In 2004, 5 of us went camping in the middle of the desert in San Luis Potosi, far away from any town or road. We arranged to be dropped somewhere...no one really knew where we were going...through dirt road and putting down fences, which seemed to be the boundaries between no man's land, then we walked a few kilometers into the direction where we were told we would find an oasis. We would be picked up, at a second fence we were to find, in 4 days. Needless to say, it was all unplanned, somehow we ended up camping near the small oasis, with 2 peyotes per head, very little water and food... in fact by the last day we had ran out of both. Silence and stillness were of such intensity that we could hear each other talk from miles apart, while each one wondered through giant cactus and rattle snakes.
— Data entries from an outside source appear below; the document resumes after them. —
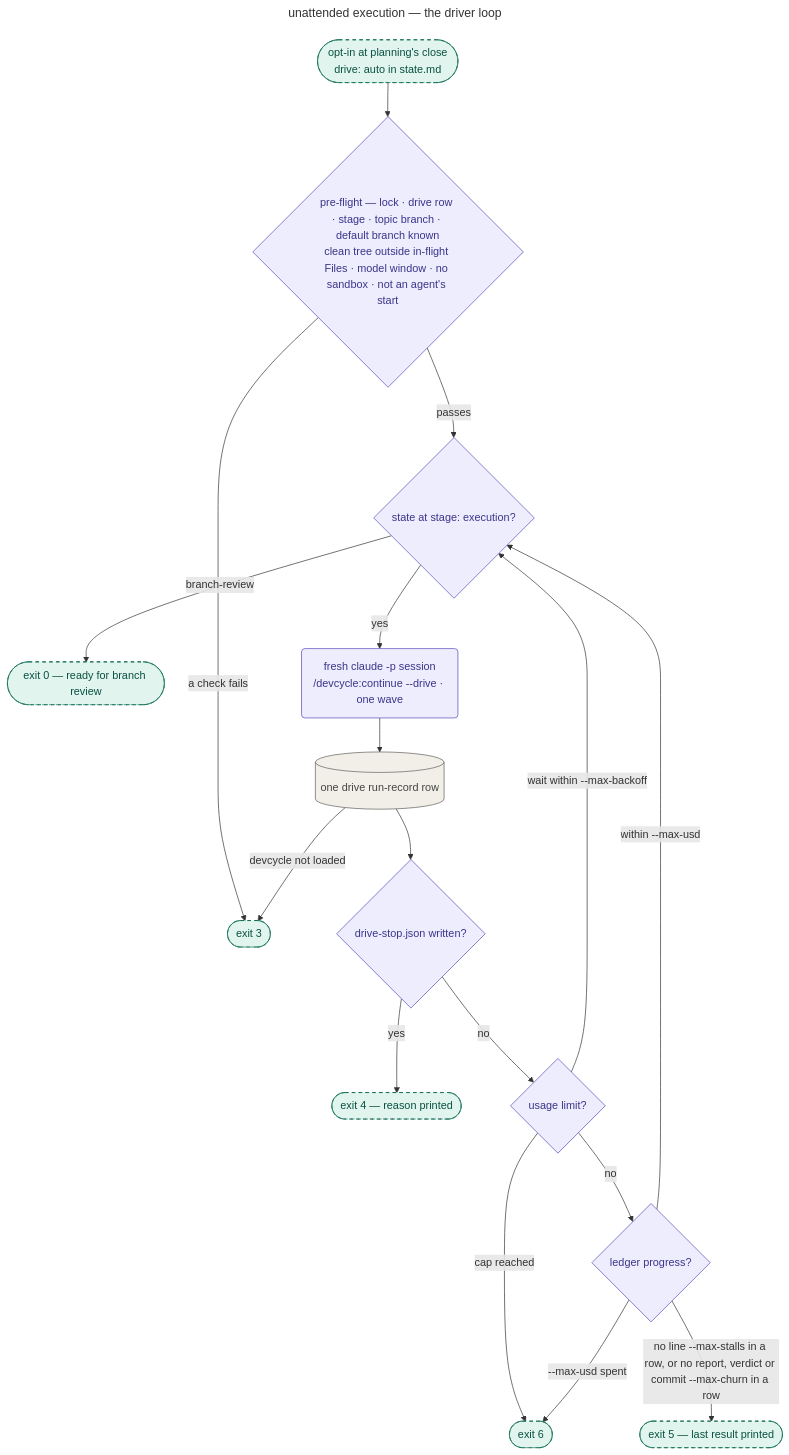
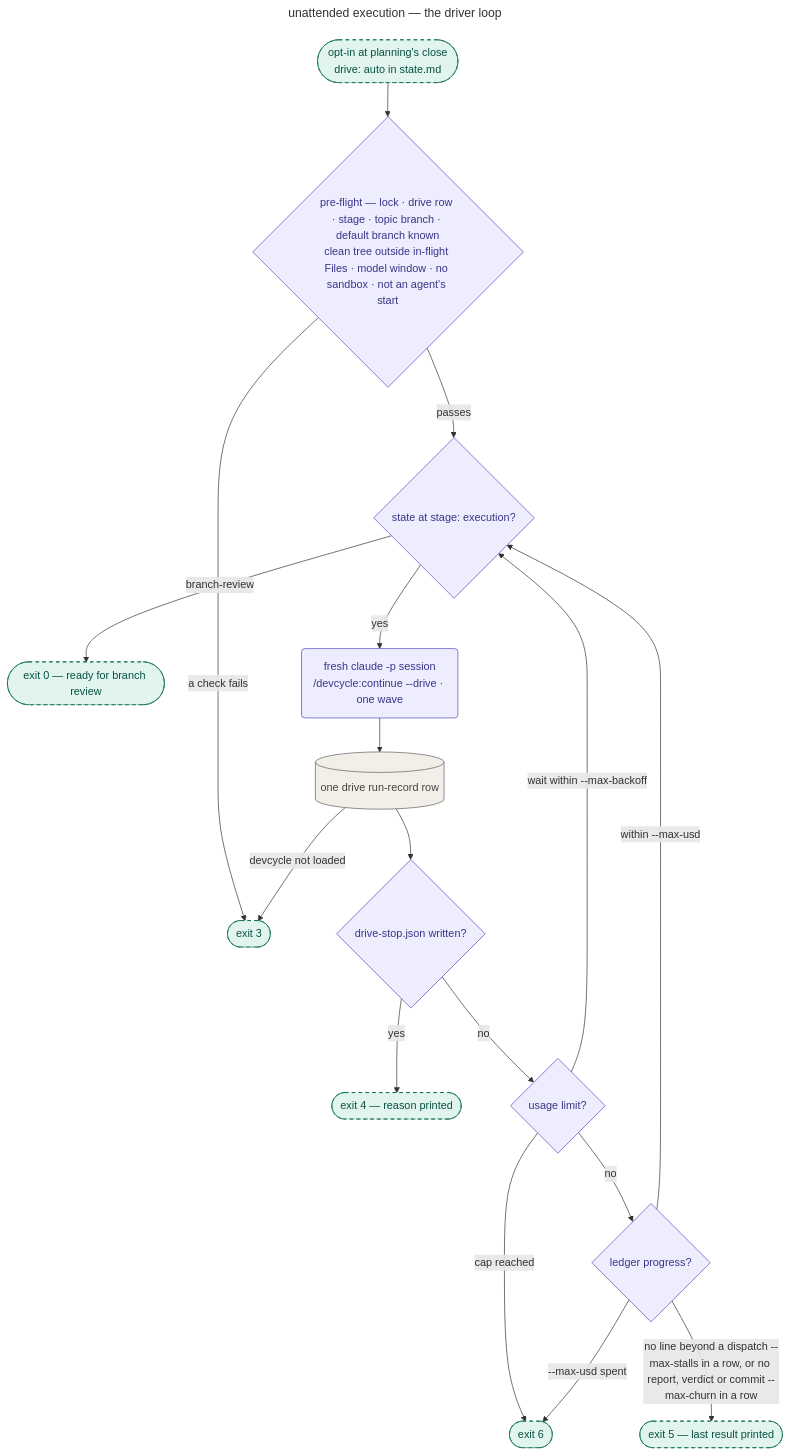
One commit to KonstantinRoehrl/devcycle changed the second of 2 diagrams in docs/pipeline/README.md. Above: the diagram before and after it, drawn with Mermaid. The commit also changed 12 other files, not shown here.

First line of the commit message:
fix(drive): price killed sessions' subagent output, count dispatch-only sessions as stalls and honour CLAUDE_CONFIG_DIR

````diff
--- a/docs/pipeline/README.md
+++ b/docs/pipeline/README.md
@@ -221,28 +221,28 @@
 ```mermaid
 ---
 title: unattended execution — the driver loop
 accDescr: Flowchart of the execution driver. After the user opts in at planning's close, a fail-closed pre-flight runs; then, while the state is at execution, the driver starts one fresh claude -p session per wave, records it, and ends on a stop the session signalled, a usage limit past its cap, too many sessions in a row without ledger progress, or the dollar cap, succeeding only when the state reaches branch review.
 ---
 flowchart TD
     OPT(["opt-in at planning's close<br/>drive: auto in state.md"]):::tool
     OPT --> PRE{"pre-flight — lock · drive row · stage · topic branch · default branch known<br/>clean tree outside in-flight Files · model window · no sandbox · not an agent's start"}:::stage
     PRE -->|"a check fails"| E3(["exit 3"]):::tool
     PRE -->|passes| STAGE{"state at stage: execution?"}:::stage
     STAGE -->|"branch-review"| E0(["exit 0 — ready for branch review"]):::tool
     STAGE -->|yes| SESSION("fresh claude -p session<br/>/devcycle:continue --drive · one wave"):::stage
     SESSION --> REC[("one drive run-record row")]:::structural
     REC -->|"devcycle not loaded"| E3
     REC --> STOPQ{"drive-stop.json written?"}:::stage
     STOPQ -->|yes| E4(["exit 4 — reason printed"]):::tool
     STOPQ -->|no| LIMIT{"usage limit?"}:::stage
     LIMIT -->|"wait within --max-backoff"| STAGE
     LIMIT -->|"cap reached"| E6(["exit 6"]):::tool
     LIMIT -->|no| PROG{"ledger progress?"}:::stage
-    PROG -->|"no line --max-stalls in a row, or no report, verdict or commit --max-churn in a row"| E5(["exit 5 — last result printed"]):::tool
+    PROG -->|"no line beyond a dispatch --max-stalls in a row, or no report, verdict or commit --max-churn in a row"| E5(["exit 5 — last result printed"]):::tool
     PROG -->|"within --max-usd"| STAGE
     PROG -->|"--max-usd spent"| E6
 
     classDef stage fill:#EEEDFE,stroke:#534AB7,color:#3C3489;
     classDef tool fill:#E1F5EE,stroke:#0F6E56,color:#085041,stroke-dasharray:5 5;
     classDef structural fill:#F1EFE8,stroke:#5F5E5A,color:#444441;
 ```
````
The only documentation of this experience, besides our memory and the effect it had within ourselves, are a couple of blurry thumbnails and a Paul Shepard quote I had found and kept next to them.
"The desert is the environment of revelation, genetically and physiologically alien, sensorily austere, esthetically abstract, historically inimical. ... Its forms are bold and suggestive. The mind is beset by light and space, the kinesthetic novelty of the aridity, high temperature, and wind. The desert sky is encircling, majestic, terrible. In other habitats, the rim of sky above the horizontal is broken or obscured; here, together with the overhead portion, it is infinitely vaster than that of rolling countryside and forest lands. ... In an unobstructed sky the clouds seem more massive, sometimes grandly reflecting the earth’s curvature on their concave undersides. The angularity of desert landforms imparts a monumental architecture to the clouds as well as to the land. ...
To the desert go prophets and hermits; through deserts go pilgrims and exiles. Here the leaders of the great religions have sought the therapeutic and spiritual values of retreat, not to escape but to find reality."
[Paul Shepard, ‘Man in the Landscape: A Historic View of the Esthetics of Nature’]